[Web document revisions]

+ + + + + + +

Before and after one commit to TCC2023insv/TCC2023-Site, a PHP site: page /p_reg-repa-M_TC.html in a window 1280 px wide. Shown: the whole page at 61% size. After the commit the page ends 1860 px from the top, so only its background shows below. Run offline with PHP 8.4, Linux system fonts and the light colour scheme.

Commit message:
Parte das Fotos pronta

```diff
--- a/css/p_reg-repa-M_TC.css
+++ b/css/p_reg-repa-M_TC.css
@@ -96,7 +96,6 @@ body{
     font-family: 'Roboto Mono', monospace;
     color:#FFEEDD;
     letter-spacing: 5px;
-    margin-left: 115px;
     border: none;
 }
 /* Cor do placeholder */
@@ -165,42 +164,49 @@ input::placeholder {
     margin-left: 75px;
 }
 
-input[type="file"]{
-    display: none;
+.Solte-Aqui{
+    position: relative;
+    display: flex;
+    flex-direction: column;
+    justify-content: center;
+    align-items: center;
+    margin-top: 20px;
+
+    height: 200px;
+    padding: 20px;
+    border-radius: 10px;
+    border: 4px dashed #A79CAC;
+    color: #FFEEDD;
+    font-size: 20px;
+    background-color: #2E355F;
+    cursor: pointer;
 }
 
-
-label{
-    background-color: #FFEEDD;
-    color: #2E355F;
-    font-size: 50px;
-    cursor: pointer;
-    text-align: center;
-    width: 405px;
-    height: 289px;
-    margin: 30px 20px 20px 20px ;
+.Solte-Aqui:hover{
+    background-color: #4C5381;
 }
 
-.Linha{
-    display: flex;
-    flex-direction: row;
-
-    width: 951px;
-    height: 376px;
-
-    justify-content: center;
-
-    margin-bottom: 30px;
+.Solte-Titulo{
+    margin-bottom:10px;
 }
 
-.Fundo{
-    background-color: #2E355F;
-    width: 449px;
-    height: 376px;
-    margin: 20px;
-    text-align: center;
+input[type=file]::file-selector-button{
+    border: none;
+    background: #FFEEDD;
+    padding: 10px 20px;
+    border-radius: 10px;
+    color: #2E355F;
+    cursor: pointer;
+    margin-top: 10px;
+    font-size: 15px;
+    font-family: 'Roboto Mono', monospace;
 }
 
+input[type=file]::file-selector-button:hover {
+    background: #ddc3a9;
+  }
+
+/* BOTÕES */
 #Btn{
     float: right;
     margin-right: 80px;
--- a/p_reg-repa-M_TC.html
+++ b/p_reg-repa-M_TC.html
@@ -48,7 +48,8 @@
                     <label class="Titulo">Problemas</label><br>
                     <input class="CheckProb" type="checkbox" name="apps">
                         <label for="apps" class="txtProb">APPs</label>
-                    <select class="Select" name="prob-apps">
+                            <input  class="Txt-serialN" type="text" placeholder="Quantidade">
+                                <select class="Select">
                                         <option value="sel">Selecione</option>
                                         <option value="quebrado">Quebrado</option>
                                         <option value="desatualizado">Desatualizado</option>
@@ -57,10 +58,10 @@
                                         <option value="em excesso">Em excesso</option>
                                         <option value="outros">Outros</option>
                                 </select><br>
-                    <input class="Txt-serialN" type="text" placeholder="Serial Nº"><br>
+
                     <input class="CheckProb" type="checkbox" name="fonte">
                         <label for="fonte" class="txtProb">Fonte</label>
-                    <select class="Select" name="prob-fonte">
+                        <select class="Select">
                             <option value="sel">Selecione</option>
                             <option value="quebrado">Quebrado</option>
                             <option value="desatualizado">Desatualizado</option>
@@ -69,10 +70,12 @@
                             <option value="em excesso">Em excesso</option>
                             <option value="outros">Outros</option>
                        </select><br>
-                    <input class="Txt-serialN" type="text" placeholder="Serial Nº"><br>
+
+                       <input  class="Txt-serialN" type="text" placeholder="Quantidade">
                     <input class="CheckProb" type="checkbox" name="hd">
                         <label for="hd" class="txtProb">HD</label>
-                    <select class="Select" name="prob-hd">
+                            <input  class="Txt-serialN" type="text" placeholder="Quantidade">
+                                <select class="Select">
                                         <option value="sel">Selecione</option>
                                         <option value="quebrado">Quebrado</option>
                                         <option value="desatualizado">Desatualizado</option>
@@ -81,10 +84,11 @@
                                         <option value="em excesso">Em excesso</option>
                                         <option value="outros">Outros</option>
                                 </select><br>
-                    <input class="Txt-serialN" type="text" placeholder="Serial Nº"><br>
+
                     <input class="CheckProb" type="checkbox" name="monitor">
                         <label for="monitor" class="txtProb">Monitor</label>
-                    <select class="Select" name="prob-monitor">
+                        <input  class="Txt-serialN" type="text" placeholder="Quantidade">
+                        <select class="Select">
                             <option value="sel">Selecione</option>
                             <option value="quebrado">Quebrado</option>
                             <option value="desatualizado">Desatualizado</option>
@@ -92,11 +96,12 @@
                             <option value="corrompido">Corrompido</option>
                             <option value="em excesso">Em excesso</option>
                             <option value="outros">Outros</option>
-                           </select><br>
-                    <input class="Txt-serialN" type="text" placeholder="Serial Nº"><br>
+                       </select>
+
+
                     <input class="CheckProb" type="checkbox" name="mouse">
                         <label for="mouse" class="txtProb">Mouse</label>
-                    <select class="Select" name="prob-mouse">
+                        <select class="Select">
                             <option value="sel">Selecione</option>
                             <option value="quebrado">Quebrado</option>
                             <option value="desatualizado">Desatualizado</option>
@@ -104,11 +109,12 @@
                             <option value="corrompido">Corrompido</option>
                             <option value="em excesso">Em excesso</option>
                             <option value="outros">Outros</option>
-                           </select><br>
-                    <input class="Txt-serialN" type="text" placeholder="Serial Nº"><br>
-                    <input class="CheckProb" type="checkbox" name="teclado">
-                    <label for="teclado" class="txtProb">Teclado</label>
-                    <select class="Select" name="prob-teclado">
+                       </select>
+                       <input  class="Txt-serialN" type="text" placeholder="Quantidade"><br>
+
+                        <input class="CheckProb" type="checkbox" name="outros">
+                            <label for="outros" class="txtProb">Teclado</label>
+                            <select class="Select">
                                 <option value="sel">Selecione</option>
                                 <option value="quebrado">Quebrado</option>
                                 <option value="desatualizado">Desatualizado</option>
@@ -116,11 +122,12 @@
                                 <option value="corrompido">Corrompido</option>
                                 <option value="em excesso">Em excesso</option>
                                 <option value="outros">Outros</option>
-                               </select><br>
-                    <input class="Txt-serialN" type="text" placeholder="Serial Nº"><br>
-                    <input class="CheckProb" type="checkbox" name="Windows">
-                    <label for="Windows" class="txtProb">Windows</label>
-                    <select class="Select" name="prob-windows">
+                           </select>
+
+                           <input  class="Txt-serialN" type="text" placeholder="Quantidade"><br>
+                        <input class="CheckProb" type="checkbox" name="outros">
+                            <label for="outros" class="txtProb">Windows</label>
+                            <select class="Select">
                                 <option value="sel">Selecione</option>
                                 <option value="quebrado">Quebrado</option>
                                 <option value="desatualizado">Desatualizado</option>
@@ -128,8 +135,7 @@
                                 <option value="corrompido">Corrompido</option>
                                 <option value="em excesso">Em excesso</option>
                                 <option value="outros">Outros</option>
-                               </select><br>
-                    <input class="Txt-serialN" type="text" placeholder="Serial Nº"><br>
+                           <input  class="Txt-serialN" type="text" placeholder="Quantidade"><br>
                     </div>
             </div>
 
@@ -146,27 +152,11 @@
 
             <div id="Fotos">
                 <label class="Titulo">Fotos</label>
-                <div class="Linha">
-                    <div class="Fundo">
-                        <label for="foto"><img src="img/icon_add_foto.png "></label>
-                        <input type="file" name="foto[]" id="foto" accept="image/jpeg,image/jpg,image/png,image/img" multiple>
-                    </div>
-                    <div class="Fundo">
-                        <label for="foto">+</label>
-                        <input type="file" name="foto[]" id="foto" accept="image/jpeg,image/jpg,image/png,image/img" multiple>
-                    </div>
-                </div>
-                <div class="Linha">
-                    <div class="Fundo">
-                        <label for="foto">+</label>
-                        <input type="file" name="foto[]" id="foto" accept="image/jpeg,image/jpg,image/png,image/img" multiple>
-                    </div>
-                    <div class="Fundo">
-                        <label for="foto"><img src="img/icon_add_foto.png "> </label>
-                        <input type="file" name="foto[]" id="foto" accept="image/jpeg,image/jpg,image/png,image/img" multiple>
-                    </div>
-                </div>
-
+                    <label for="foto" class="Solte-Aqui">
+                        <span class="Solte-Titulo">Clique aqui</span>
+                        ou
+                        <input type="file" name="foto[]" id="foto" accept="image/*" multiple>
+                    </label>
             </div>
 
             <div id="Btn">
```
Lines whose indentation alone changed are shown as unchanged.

+ + + + + + +

== WHAT IS NEEDED ==
Tally the lines in this data that hold the word "family" and state only the count.

== TASK OUTPUT ==
2